[What you should do] In the listing below, find each line containing "isLoading" and report it.

[Input for this task]
○ ○ ○ ○ ○
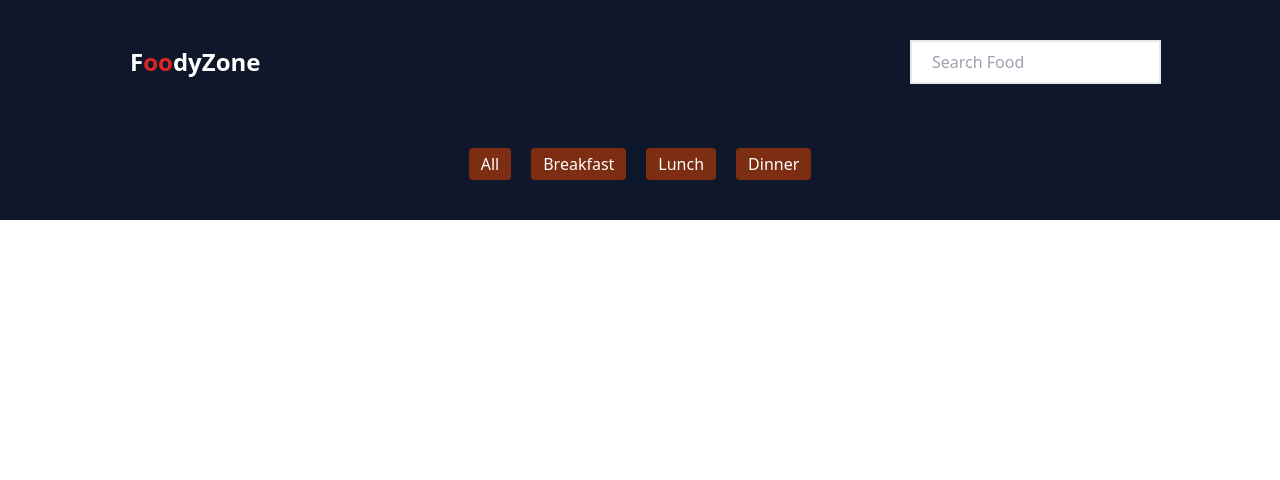
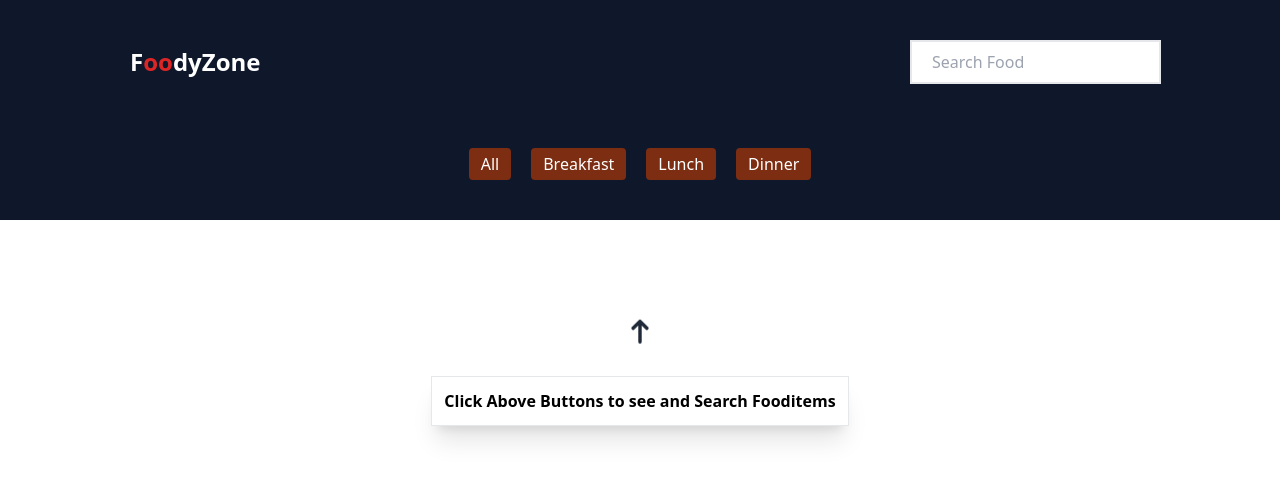
Before and after one commit to himsgyawali54/Food-Zone, a React (Vite) app: page /mainpage in a window 1280 px wide. Shown: the top 480 px of the page. Built offline with nearby package versions, Linux system fonts and the light colour scheme; data requests are answered from the project's data file.

Commit message:
updated itemlist

```diff
--- a/src/MainView/ItemsList.jsx
+++ b/src/MainView/ItemsList.jsx
@@ -1,11 +1,10 @@
 import React from "react";
-
 import { useSelector } from "react-redux";
 
 const ItemsList = ({ showAll }) => {
   const fdata = useSelector((state) => state.foodItems);
-  const data = fdata.FoodItems;
-  const ldata = fdata.isLoading;
+  // const data = fdata?.FoodItems;
+  // const ldata = fdata.isLoading;
 
   return (
     <>
@@ -14,20 +13,20 @@ const ItemsList = ({ showAll }) => {
           <div className="grid md:grid-cols-2 my-10 gap-9">
             {ldata ? (
               <div>Loading.. </div>
-            ) : data.length === 0 ? (
+            ) : data?.length === 0 ? (
               <p>Opps Items not Found</p>
             ) : (
-              data?.map((items) => (
+              data.map((items) => (
                 <div
                   className="card border-solid border p-5 shadow"
                   key={items.id}
                 >
                   <div className="grid grid-cols-2 gap-5 items-center">
-                    <div class="col-span-1">
+                    <div className="col-span-1">
                       <img src={items.image} alt="" />
                     </div>
 
-                    <div class="col-span-1">
+                    <div className="col-span-1">
                       <h3 className="font-bold py-1">{items.name}</h3>
                       <h4>
                         <span className="font-medium">Category: </span>
@@ -46,11 +45,12 @@ const ItemsList = ({ showAll }) => {
                 </div>
               ))
             )}
+            <h2>hello</h2>
           </div>
         ) : (
           <div className="flex flex-col justify-center items-center mt-28 gap-5 menu-list">
             <svg
-              class="w-6 h-6 text-gray-800 dark:text-white"
+              className="w-6 h-6 text-gray-800 dark:text-white"
               aria-hidden="true"
               xmlns="http://www.w3.org/2000/svg"
               fill="none"
@@ -58,9 +58,9 @@ const ItemsList = ({ showAll }) => {
             >
               <path
                 stroke="currentColor"
-                stroke-linecap="round"
-                stroke-linejoin="round"
-                stroke-width="2"
+                strokeLinecap="round"
+                strokeLinejoin="round"
+                strokeWidth="2"
                 d="M5 13V1m0 0L1 5m4-4 4 4"
               />
             </svg>
--- a/src/MainView/MainPage.jsx
+++ b/src/MainView/MainPage.jsx
@@ -12,7 +12,7 @@ const MainPage = () => {
         <Nav />
         <MenuList showAll={showAll} setShowAll={setShowAll} />
       </div>
-      {/* <ItemsList showAll={showAll} setShowAll={setShowAll} /> */}
+      <ItemsList showAll={showAll} setShowAll={setShowAll} />
     </>
   );
 };
```
Also changed, not shown: user.json (+7 -0 lines).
○ ○ ○ ○ ○
[Answer to the problem]
-  const ldata = fdata.isLoading;
+  // const ldata = fdata.isLoading;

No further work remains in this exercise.